Ed Carpenter, No. 20 Ed Carpenter Racing Chevrolet

  • 2016: 25th Place (5 Starts), Best Finish 18th, Best Start 5th, 0 Top-5, 0 Top-10, 1 Lap Led, 11.2 Avg. Start, 21.8 Avg. Finish
  • 2017: 22nd Place (6 Starts), Best Finish 7th, Best Start 2nd, 0 Top-5, 1 Top-10, 5 Laps Led, 11.3 Avg. Start, 12.3 Avg. Finish

Ed Carpenter’s 2017 season was largely one of frustration, both behind the wheel and as a team owner.

While a respectable turnaround in results occurred – Carpenter finished between seventh and 12th in five of his six oval races after a nightmare season of ending 18th or worse in each of his 2016 starts – this is still not what he sets out to strive for in the races he does. Lost opportunities loomed larger than any official result he or the Ed Carpenter Racing team achieved.

Carpenter and new teammate JR Hildebrand, in for the departed Josef Newgarden, dominated preseason testing in Phoenix but Hildebrand could only muster third in the race, Carpenter a season-best seventh. Then at Indianapolis, Carpenter (second) and Hildebrand (sixth) flew the flag for Chevrolet in qualifying and practice pace, but they fell to 11th and 16th on race day owing to a front-wing change and late-race penalty for passing before a restart.

Both drivers got collected in incidents at Texas. Hildebrand qualified and finished a season-best second in Iowa but that result came only after the ECR crew rebuilt his car from a crash in practice. Then Carpenter had a practice crash in Pocono and despite a rapid rebuild, they missed the clock to qualify by mere minutes and were unable to do so. Carpenter’s spin on a slick Gateway track at the start of the race sent him over Will Power’s nose assembly in one of the scarier looking incidents of the year, although fortunately he was OK.
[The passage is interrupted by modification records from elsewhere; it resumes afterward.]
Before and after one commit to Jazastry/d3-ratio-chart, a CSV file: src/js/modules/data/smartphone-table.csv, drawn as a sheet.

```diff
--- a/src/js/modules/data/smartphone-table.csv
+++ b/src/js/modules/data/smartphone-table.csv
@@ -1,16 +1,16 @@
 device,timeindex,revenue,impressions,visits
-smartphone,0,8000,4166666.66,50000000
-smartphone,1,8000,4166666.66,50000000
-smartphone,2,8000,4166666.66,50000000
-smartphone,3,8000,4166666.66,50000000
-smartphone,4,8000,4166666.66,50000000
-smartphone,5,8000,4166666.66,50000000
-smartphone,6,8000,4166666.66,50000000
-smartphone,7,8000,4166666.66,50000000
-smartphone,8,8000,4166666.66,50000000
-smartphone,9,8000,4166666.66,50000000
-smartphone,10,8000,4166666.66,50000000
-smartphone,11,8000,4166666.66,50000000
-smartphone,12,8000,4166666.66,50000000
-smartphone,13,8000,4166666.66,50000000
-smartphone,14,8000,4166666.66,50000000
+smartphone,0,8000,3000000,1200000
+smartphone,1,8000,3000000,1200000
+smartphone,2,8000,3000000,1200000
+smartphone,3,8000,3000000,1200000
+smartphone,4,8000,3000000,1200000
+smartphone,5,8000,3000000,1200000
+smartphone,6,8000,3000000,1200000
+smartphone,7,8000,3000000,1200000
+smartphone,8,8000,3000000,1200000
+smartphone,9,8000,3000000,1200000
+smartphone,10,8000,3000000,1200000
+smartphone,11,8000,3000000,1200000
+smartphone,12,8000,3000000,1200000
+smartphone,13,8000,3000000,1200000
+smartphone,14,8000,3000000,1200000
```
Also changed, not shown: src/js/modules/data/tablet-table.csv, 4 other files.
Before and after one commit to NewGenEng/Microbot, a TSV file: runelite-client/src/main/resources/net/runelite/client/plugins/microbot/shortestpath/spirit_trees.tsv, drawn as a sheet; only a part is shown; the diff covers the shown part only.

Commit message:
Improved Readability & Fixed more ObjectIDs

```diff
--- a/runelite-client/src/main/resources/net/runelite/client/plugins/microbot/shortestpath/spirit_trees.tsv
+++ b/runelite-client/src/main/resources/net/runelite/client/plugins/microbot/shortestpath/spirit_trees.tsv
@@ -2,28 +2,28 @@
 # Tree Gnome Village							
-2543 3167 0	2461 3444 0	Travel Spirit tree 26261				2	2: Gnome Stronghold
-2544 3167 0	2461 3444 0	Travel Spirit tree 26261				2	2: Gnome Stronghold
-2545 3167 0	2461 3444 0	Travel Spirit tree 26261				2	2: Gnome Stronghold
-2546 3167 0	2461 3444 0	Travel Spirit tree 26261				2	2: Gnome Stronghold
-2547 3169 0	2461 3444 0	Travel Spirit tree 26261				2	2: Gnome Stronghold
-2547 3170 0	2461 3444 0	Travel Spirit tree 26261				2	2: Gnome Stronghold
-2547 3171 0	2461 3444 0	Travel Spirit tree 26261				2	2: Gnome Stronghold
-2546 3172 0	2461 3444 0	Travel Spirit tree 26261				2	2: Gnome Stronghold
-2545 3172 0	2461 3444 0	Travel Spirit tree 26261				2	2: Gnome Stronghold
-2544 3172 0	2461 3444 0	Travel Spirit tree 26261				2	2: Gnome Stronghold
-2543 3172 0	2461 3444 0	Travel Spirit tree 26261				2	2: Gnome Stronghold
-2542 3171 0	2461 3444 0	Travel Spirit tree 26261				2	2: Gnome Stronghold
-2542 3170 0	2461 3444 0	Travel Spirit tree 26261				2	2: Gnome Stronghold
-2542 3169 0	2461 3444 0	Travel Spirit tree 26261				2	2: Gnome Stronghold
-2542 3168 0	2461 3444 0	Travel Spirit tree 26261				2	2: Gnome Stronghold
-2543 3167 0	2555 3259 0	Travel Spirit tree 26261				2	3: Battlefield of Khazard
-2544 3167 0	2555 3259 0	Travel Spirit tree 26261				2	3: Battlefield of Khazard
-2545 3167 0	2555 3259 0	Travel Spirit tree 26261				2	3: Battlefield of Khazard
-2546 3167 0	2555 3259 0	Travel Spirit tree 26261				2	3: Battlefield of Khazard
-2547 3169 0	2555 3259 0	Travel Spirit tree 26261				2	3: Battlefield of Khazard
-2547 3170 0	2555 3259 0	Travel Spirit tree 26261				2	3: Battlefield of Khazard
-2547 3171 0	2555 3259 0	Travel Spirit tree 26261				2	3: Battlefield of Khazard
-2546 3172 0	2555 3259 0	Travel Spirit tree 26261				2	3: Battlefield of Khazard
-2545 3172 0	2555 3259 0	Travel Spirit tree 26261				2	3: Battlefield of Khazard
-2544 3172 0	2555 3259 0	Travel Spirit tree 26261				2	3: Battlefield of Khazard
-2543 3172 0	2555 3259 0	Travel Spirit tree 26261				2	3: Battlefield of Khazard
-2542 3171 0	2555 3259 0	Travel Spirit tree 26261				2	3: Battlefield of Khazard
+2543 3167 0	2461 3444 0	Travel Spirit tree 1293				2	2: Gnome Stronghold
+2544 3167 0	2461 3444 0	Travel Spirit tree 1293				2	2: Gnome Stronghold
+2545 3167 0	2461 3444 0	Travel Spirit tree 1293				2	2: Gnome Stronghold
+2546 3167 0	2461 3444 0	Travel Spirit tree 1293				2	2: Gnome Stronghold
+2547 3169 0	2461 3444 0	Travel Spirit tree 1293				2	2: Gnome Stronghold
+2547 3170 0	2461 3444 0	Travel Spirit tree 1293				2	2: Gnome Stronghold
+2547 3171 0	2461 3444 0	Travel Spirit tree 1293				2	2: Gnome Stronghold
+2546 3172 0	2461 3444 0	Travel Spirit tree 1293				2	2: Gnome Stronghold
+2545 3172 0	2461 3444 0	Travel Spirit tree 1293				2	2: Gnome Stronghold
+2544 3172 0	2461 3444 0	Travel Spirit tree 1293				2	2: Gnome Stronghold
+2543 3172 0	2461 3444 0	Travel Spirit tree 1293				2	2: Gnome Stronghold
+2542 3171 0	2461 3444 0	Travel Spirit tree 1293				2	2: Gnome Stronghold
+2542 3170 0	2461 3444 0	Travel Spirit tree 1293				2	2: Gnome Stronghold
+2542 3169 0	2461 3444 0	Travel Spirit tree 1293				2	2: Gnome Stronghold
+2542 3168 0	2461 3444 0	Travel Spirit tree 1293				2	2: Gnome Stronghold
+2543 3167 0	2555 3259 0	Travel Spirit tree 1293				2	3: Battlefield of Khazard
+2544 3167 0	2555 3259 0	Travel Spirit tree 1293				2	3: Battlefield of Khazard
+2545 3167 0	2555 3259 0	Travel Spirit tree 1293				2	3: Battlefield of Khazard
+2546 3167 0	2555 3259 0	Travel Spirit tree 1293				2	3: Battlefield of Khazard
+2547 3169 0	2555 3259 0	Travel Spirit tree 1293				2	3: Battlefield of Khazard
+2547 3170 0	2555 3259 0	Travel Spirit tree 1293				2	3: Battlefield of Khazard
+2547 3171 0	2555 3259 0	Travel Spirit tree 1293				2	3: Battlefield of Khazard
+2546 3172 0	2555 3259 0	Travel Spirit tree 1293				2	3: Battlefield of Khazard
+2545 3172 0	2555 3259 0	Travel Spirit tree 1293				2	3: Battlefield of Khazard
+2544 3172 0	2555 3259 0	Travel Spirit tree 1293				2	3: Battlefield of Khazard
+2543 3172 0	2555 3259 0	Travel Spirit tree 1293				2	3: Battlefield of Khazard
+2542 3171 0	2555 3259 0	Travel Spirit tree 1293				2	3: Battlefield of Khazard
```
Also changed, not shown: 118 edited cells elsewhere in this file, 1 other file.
In a similar refrain as we often write, it’s not that Carpenter’s lost his ability to drive and he remains one of the series’ savviest and smartest people in the paddock. There have been a lot of extenuating circumstances of late, and it almost felt as though this team had “empty nest” components. Since September, Carpenter has had to secure his team’s future with a move away from its Speedway, Ind. shop, line up Spencer Pigot for a full-time drive replacing Hildebrand in the No. 21 car, find a new road/street course driver in the No. 20 car, and manage both driving and owning himself.